Cloning From the Frozen Dead

Scientists reportedly cloned mice from frozen bodies, expanding cloning options.

ByABC News
November 3, 2008, 5:45 PM

Nov. 4, 2008 — -- Scientists in Japan say they have successfully cloned a mouse from a body that had been frozen for 16 years, theoretically opening the door to a range of possibilities from preserving endangered animals, to resurrecting extinct animals to cloning Ted Williams.

The authors of the study made no bones about what they believe the implications of their work could be.

"It has been suggested that the 'resurrection' of frozen extinct species, such as the woolly mammoth, is impracticable, as no live cells are available, and the genomic material that remains is inevitably degraded," wrote the authors in the Monday edition of the Proceedings of the National Academy of Sciences.

But the researchers say they got around the dead tissue issue by adapting new fertilization techniques for damaged sperm into a cloning technique for damaged frozen tissue. The authors of the study concluded these "techniques could be used to 'resurrect' animals or maintain valuable genomic stocks from tissues frozen for prolonged periods without any cryopreservation."

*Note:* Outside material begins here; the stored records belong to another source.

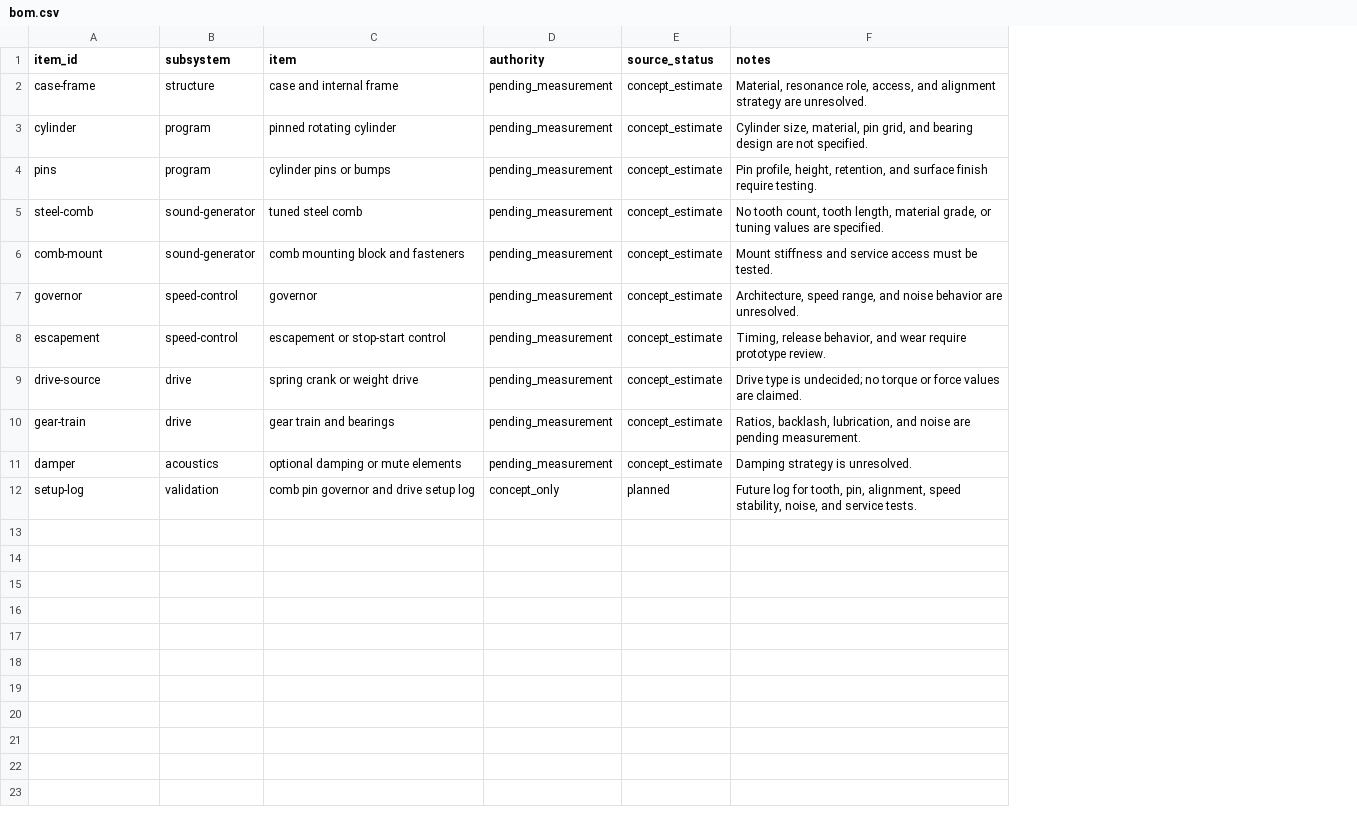
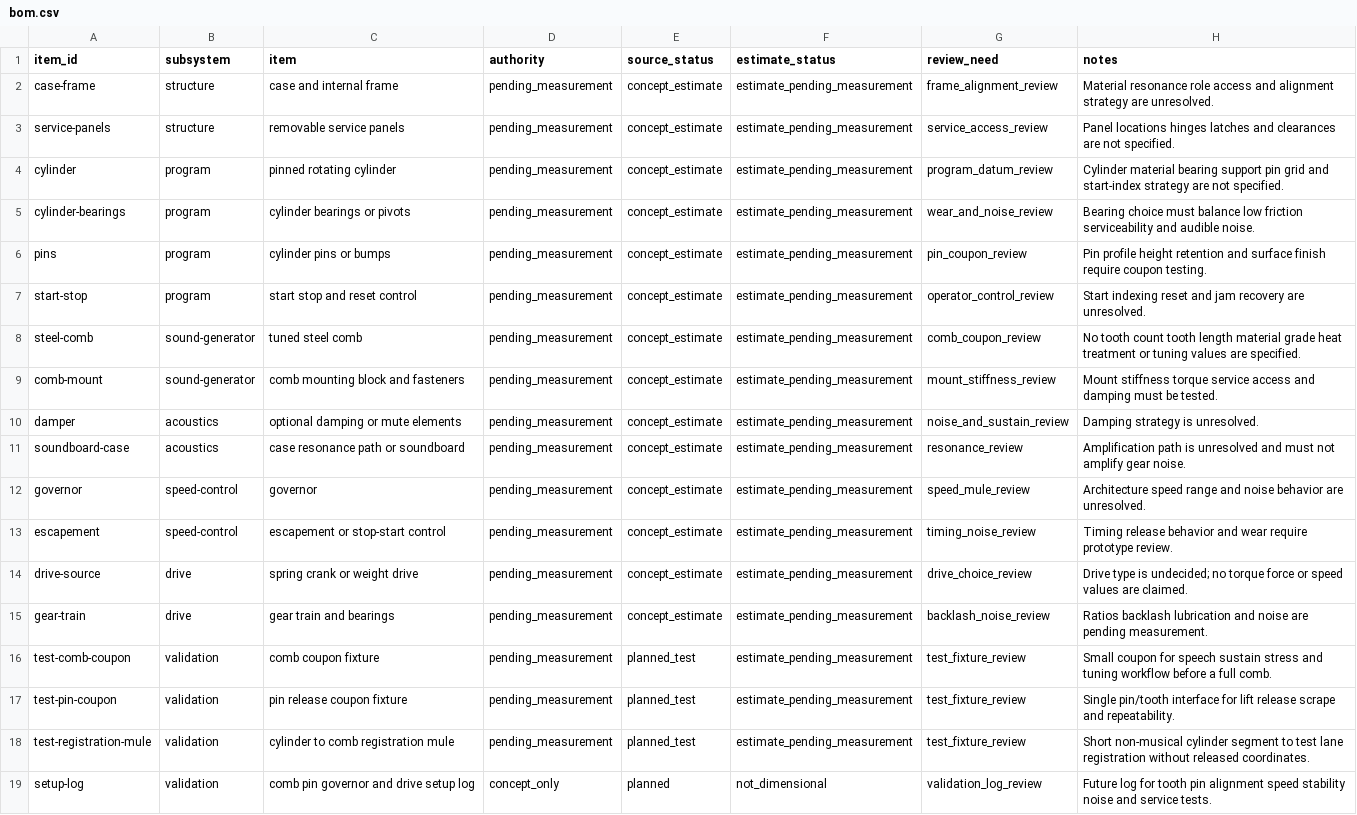
Before and after one commit to tonykoop/music-box, a CSV file: bom.csv, drawn as a sheet; removed rows and columns are numbered as before the commit, all else as after; the diff names each change by its address in the sheet, - before the commit and + after, or states it on an @@ line.

Commit message:
uplift(music-box): promote V5 packet to L2 (#1)
Co-authored-by: AI Bot <bot@example.com>

```diff
--- a/bom.csv
+++ b/bom.csv
+column F (estimate_status), row 2: estimate_pending_measurement; row 4: estimate_pending_measurement; row 6: estimate_pending_measurement; rows 8-10: all estimate_pending_measurement; row 19: not_dimensional
+column G (review_need), row 2: frame_alignment_review; row 4: program_datum_review; row 6: pin_coupon_review; rows 8-10: comb_coupon_review | mount_stiffness_review | noise_and_sustain_review; row 19: validation_log_review
-H2 (notes): Material, resonance role, access, and alignment…
+H2 (notes): Material resonance role access and alignment…
+row 3: service-panels | structure | removable service panels | pending_measurement | concept_estimate | estimate_pending_measurement | service_access_review | Panel locations hinges latches and clearances are not specified.
-H4 (notes): Cylinder size, material, pin grid, and bearing design are not…
+H4 (notes): Cylinder material bearing support pin grid and start-index strategy are not…
+row 5: cylinder-bearings | program | cylinder bearings or pivots | pending_measurement | concept_estimate | estimate_pending_measurement | wear_and_noise_review | Bearing choice must balance low friction serviceability and audible noise.
-H6 (notes): Pin profile, height, retention, and surface finish require testing.
+H6 (notes): Pin profile height retention and surface finish require coupon testing.
+row 7: start-stop | program | start stop and reset control | pending_measurement | concept_estimate | estimate_pending_measurement | operator_control_review | Start indexing reset and jam recovery are unresolved.
-H8 (notes): No tooth count, tooth length, material grade, or tuning…
+H8 (notes): No tooth count tooth length material grade heat treatment or tuning…
-H9 (notes): Mount stiffness and service access must be…
+H9 (notes): Mount stiffness torque service access and damping must be…
-row 7: governor | speed-control | governor | pending_measurement | concept_estimate | Architecture, speed range, and noise behavior are unresolved.
-row 8: escapement | speed-control | escapement or stop-start control | pending_measurement | concept_estimate | Timing, release behavior, and wear require prototype review.
-row 9: drive-source | drive | spring crank or weight drive | pending_measurement | concept_estimate | Drive type is undecided; no torque or force values are claimed.
-row 10: gear-train | drive | gear train and bearings | pending_measurement | concept_estimate | Ratios, backlash, lubrication, and noise are pending measurement.
+row 11: soundboard-case | acoustics | case resonance path or soundboard | pending_measurement | concept_estimate | estimate_pending_measurement | resonance_review | Amplification path is unresolved and must not amplify gear noise.
+row 12: governor | speed-control | governor | pending_measurement | concept_estimate | estimate_pending_measurement | speed_mule_review | Architecture speed range and noise behavior are unresolved.
+row 13: escapement | speed-control | escapement or stop-start control | pending_measurement | concept_estimate | estimate_pending_measurement | timing_noise_review | Timing release behavior and wear require prototype review.
+row 14: drive-source | drive | spring crank or weight drive | pending_measurement | concept_estimate | estimate_pending_measurement | drive_choice_review | Drive type is undecided; no torque force or speed values are claimed.
+row 15: gear-train | drive | gear train and bearings | pending_measurement | concept_estimate | estimate_pending_measurement | backlash_noise_review | Ratios backlash lubrication and noise are pending measurement.
+row 16: test-comb-coupon | validation | comb coupon fixture | pending_measurement | planned_test | estimate_pending_measurement | test_fixture_review | Small coupon for speech sustain stress and tuning workflow before a full comb.
+row 17: test-pin-coupon | validation | pin release coupon fixture | pending_measurement | planned_test | estimate_pending_measurement | test_fixture_review | Single pin/tooth interface for lift release scrape and repeatability.
+row 18: test-registration-mule | validation | cylinder to comb registration mule | pending_measurement | planned_test | estimate_pending_measurement | test_fixture_review | Short non-musical cylinder segment to test lane registration without released coordinates.
-H19 (notes): …log for tooth, pin, alignment, speed stability, noise, and service…
+H19 (notes): …log for tooth pin alignment speed stability noise and service…
```
Also changed, not shown: visual-output-register.csv, 4 other files.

Other cloning scientists say cloning a wooly mammoth may not be so easy, but that cloning frozen dead tissue without the work of cryopreservation could have useful applications.

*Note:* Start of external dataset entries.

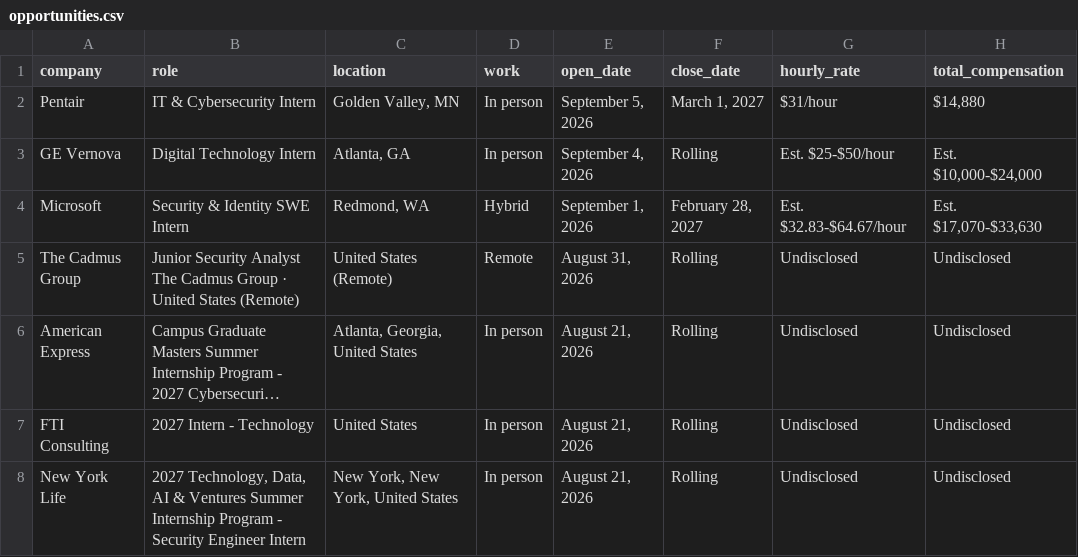
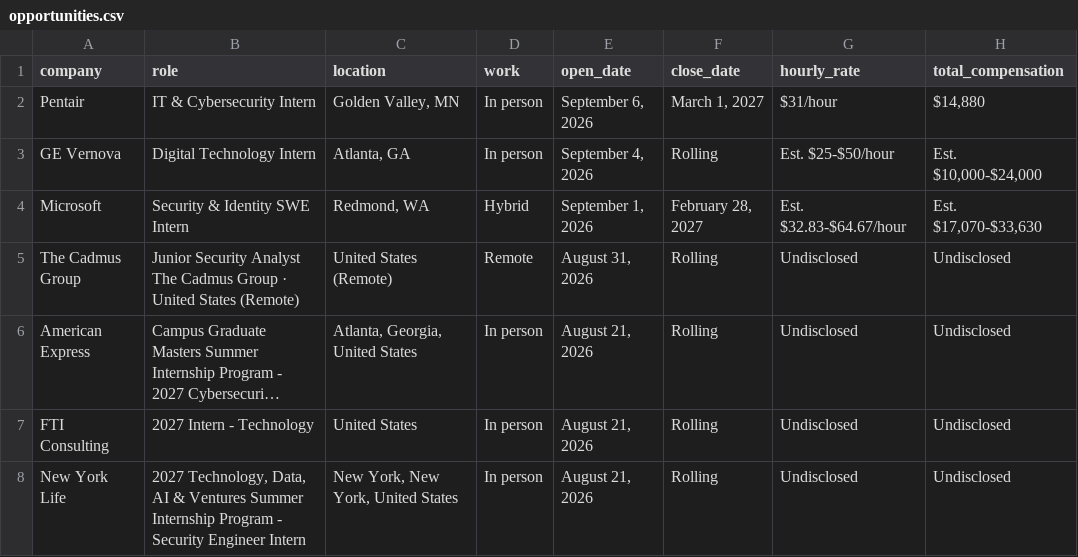
Before and after one commit to michae1lm/Summer-2027-Internships-Jobs, a CSV file: opportunities.csv, drawn as a sheet; only a part is shown; long unchanged cells end in …; the diff names each change by its address in the sheet, - before the commit and + after, or states it on an @@ line.

Commit message:
Update opportunities CSV

```diff
--- a/opportunities.csv
+++ b/opportunities.csv
-E2 (open_date): September 5, 2026
+E2 (open_date): September 6, 2026
```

The term "cryonics" often summons images of baseball legend Ted Williams, who was controversially frozen at the Alcor Life Extension Foundation in Scottsdale, Ariz., by his children in hopes of reviving him with future scientific advances.

Yet, much more cryonic work is done to clone prized livestock than to preserve loved ones. Cloning typically requires intact cells, so breeders turn to cryonics to preserve their prized animals.

To circumvent cryonic cloning, which must use high-tech equipment and protective chemicals, the researchers looked to past experiments with dried sperm.

"It's not surprising that it worked," said Randall Prather, a professor of animal sciences at the University of Missouri at Columbia.

"It has been shown that you can take sperm and desiccate [dry] them and leave them out on the table, then rehydrate them and inject those into eggs and get a viable embryo," said Prather, who works with cloning pigs.